(Records contained in a dataset)
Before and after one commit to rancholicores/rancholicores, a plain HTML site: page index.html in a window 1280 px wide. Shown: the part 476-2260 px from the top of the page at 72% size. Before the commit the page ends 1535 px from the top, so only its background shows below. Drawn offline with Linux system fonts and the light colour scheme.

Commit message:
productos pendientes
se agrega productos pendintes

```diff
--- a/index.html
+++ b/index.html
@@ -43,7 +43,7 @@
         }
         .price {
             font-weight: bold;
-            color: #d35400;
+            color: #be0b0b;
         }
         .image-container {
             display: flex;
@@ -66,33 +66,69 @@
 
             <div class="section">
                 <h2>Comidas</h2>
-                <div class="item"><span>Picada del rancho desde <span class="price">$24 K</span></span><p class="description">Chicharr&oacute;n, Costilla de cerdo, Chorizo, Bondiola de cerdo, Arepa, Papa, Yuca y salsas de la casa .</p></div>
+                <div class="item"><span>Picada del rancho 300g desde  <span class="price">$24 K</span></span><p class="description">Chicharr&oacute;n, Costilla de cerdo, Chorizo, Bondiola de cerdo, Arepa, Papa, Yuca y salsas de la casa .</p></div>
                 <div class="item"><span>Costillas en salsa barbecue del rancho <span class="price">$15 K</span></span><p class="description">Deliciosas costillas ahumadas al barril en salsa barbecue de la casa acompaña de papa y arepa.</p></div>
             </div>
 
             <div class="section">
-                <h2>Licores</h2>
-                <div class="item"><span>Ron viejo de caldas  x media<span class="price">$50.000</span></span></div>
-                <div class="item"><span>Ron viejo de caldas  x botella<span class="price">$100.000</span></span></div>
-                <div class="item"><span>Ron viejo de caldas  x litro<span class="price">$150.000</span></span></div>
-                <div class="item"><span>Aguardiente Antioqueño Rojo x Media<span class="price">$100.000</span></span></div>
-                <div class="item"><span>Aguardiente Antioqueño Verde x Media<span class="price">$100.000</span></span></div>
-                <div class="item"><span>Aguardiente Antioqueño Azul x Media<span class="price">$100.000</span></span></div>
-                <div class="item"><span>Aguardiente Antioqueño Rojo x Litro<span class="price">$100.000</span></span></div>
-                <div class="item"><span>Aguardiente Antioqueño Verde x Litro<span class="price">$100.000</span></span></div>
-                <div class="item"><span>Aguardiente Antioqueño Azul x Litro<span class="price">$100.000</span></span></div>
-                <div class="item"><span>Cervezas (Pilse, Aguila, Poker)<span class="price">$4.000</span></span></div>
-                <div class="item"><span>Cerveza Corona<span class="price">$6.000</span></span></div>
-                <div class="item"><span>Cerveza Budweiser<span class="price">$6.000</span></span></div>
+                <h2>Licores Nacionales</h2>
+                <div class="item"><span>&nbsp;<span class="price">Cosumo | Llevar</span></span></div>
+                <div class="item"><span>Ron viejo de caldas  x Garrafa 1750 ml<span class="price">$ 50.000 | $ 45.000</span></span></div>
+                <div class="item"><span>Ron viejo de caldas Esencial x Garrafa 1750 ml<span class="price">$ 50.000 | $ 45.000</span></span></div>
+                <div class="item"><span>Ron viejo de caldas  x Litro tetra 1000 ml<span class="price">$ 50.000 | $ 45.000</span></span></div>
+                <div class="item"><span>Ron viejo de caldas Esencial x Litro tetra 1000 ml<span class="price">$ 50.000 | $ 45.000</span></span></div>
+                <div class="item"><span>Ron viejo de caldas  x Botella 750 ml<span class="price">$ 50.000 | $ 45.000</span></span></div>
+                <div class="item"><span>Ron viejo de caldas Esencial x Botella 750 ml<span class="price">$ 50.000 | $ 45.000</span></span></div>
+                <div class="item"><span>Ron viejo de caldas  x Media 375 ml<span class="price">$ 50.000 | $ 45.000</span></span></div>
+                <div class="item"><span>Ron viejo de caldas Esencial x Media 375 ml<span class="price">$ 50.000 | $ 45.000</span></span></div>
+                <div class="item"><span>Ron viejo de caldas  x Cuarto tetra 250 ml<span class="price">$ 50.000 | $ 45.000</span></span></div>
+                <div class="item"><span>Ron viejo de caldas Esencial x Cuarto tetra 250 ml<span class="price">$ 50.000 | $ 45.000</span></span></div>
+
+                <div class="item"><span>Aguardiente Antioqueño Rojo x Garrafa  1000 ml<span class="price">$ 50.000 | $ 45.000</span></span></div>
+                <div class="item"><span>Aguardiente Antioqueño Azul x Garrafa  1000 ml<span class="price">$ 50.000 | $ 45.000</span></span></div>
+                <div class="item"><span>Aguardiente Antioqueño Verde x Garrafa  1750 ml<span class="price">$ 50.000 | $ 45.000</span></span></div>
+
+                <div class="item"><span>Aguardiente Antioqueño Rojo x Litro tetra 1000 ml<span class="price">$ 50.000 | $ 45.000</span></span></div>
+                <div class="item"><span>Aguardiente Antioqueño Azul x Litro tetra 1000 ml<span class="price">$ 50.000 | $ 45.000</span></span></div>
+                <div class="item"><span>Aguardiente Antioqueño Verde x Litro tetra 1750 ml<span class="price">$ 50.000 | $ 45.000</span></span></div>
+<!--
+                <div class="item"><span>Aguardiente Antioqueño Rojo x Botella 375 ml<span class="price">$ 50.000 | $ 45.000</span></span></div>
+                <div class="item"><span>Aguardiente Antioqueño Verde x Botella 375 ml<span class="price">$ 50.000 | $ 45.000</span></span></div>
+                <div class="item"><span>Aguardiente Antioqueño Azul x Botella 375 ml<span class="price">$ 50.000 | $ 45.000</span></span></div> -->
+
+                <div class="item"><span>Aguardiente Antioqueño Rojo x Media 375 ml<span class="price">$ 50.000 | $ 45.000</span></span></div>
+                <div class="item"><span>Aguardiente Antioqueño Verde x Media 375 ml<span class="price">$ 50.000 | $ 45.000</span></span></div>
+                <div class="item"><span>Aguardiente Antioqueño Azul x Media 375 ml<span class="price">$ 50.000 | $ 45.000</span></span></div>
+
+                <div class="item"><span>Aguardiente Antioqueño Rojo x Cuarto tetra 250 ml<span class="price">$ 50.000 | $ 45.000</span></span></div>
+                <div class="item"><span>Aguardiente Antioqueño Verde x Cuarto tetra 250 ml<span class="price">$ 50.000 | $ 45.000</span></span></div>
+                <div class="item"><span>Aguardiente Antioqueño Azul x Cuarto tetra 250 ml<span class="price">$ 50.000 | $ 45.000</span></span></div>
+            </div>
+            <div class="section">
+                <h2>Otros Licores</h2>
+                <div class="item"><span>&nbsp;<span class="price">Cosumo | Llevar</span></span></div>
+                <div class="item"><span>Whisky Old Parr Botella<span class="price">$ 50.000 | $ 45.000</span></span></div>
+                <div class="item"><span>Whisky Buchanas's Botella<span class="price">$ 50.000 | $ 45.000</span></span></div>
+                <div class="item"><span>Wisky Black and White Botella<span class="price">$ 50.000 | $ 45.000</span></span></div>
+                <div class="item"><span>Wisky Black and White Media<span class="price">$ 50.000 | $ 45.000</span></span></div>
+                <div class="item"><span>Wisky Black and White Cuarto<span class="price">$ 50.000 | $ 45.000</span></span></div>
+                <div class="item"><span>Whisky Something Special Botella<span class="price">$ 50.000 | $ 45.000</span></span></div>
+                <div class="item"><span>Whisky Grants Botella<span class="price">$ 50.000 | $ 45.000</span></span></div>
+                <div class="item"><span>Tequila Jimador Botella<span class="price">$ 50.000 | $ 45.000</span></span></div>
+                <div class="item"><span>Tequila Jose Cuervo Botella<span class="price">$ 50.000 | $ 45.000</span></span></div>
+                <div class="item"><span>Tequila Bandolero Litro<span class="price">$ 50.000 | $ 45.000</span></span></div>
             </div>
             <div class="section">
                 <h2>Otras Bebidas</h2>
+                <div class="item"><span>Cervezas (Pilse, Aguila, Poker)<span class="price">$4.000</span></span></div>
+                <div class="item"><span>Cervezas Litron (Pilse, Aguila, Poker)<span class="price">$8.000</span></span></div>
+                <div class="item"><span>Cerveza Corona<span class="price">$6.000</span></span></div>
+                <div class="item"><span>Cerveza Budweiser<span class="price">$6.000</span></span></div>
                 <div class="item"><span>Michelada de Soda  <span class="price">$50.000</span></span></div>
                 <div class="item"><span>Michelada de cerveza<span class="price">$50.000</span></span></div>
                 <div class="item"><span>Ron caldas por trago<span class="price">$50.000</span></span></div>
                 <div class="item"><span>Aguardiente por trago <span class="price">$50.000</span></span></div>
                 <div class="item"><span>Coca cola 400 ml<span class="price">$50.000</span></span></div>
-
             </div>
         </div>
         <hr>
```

* PROBLEM DETAILS
Go through the entries above and report each line with the string "Tequila" in it.

* REPLY
+                <div class="item"><span>Tequila Jimador Botella<span class="price">$ 50.000 | $ 45.000</span></span></div>
+                <div class="item"><span>Tequila Jose Cuervo Botella<span class="price">$ 50.000 | $ 45.000</span></span></div>
+                <div class="item"><span>Tequila Bandolero Litro<span class="price">$ 50.000 | $ 45.000</span></span></div>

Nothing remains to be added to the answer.